Now the other research job that I’ve got which is of large proportion, is the research for the building ‘The Women’s Rest’ that we know of on the corner of Eastbourne and Russell Street. And that’s taken me all over the place, and I have to acknowledge the staff there – Pam Hollows and Beverly Kirst, who’s Chairman of the Trustees; also Madelon from the library, who helped me with Women’s Rest information; and the Council staff at the Council Archives who are here tonight – thank you for coming – who helped me go through the vast minute books, which tells the amazing story of how Women’s Rest came to be built. I’ve also interviewed the Hastings Plunket staff about Women’s Rest because they occupied the building from the time it opened, and so I got into the Plunket history as well. And then I did individual interviews for this original-source research that you really need, to put these sorts of stories together. I relied heavily on Mary Boyd’s ‘City of the Plains’ book, but it’s only quite short in information about the Rest. So I’ve interviewed a lot of people, and many are here tonight and I’m not going to name them, but some are part of this talk tonight, and they’ll recognise the images that they’ve donated to me – thank you. And yeah, I think that’s it. And lastly, thank you to Landmarks for inviting me back again. That’s very good – in two years’ time I’ll have another subject, I’m sure. [Laughter]

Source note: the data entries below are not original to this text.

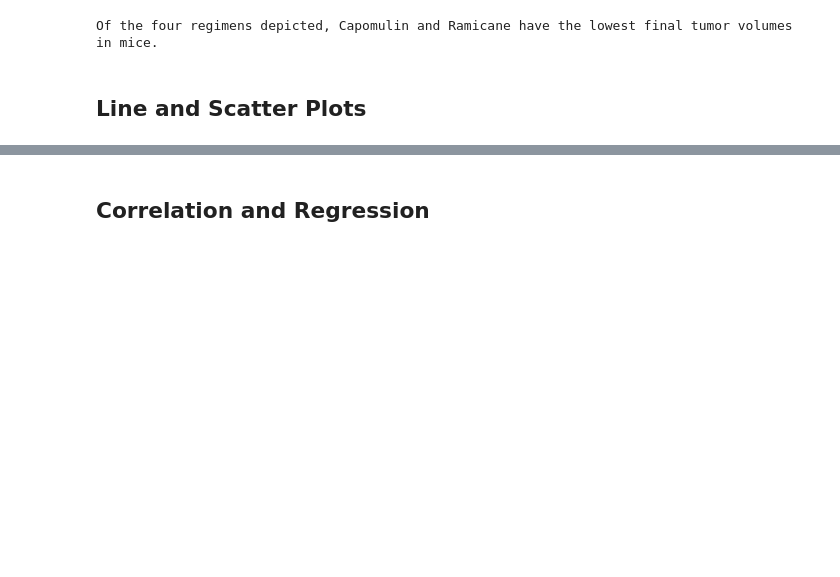
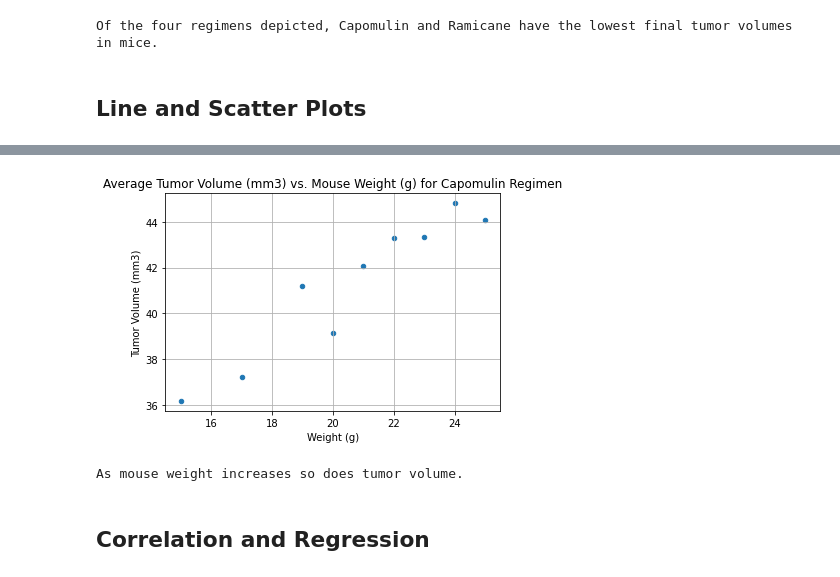
Before and after one commit to eukestad/Pymaceuticals-Capomulin-Review, a Jupyter notebook: Pymaceuticals/pymaceuticals_starter.ipynb, the cells around one changed output, grey strips where cells are left out. Drawn from its saved outputs; the diff is of its cells as text; code cells hidden in the pictures; blank space fills up the shorter version.

Commit message:
saving scatter plot

```diff
--- a/Pymaceuticals/pymaceuticals_starter.ipynb
+++ b/Pymaceuticals/pymaceuticals_starter.ipynb
@@ -329,3 +328,23 @@ While Capomulin is effective at reducing tumor volume, Mouse l509 saw an increas
+# %%
+# Generate a scatter plot of average tumor volume vs. mouse weight for the Capomulin regimen
+
+# get only data for capomulin from cleaned data
+capomulinData = cleanedData.loc[cleanedData["Drug Regimen"]=="Capomulin",:]
+
+# group capomulinData by weight, leaving an index so we can use the weight column in the scatter plot.
+# also use agg method to get the average tumor volume
+weightTumorVol = capomulinData.groupby("Weight (g)", as_index=False).agg({"Tumor Volume (mm3)":'mean'})
+
+#set up scatter plot
+weightTumorVol.plot(kind="scatter", x="Weight (g)", y="Tumor Volume (mm3)", grid=True,
+                   title = "Average Tumor Volume (mm3) vs. Mouse Weight (g) for Capomulin Regimen")
+plt.show()
+
+# print observation
+print(f'As mouse weight increases so does tumor volume.')
+# %% [output]
+[figure, added]
+As mouse weight increases so does tumor volume.
 # %% [markdown]
 ## Correlation and Regression
 # %%
```
Also changed, not shown: parts of 3 cells of this notebook.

Okay, well we’re going to start – we’re going to move from this quote, and … this is a sort of historical ramble. Because while I’ve been here in the Bay, I’ve still been collecting information about my man Chapman-Taylor – you know, he’s my favourite man. And he’s very safe, he’s up there in heaven and gives me good guidance but he doesn’t get in the way. [Chuckles]

So I’m going to start with just telling you that Chapman-Taylor and information about him and his houses, keep popping up. People come up to me and say, “oh look, I can tell you this story”, or “I can relate to that house because …”, or “I’ve got a photograph I can show you.”

But I’ve got three lovely paintings here that I want to put on the screen, just to show you how my connection never ends. The first one is painted by the Napier artist … and now I’ve forgotten her name, isn’t that terrible? Someone’s going to help me, I know.

Audience member: Patrick Dick?

Judy: Patricia Dick – thank you. Patricia Dick. That’s ‘Turama’, the house that was built for the Gardiners in Duart Road – it is now Fred Saunders’ house. And it was a very early one and it’s designed in brick, and is one of Chapman-Taylor’s major triumphs of domestic architecture.

The second one is also a watercolour and this is William Rush. This is ‘Woodcroft’ in Simla Avenue, taken from the hill opposite the house, and of course the gum trees aren’t there anymore, it’s all quite built up – suburbia encroaches this house now.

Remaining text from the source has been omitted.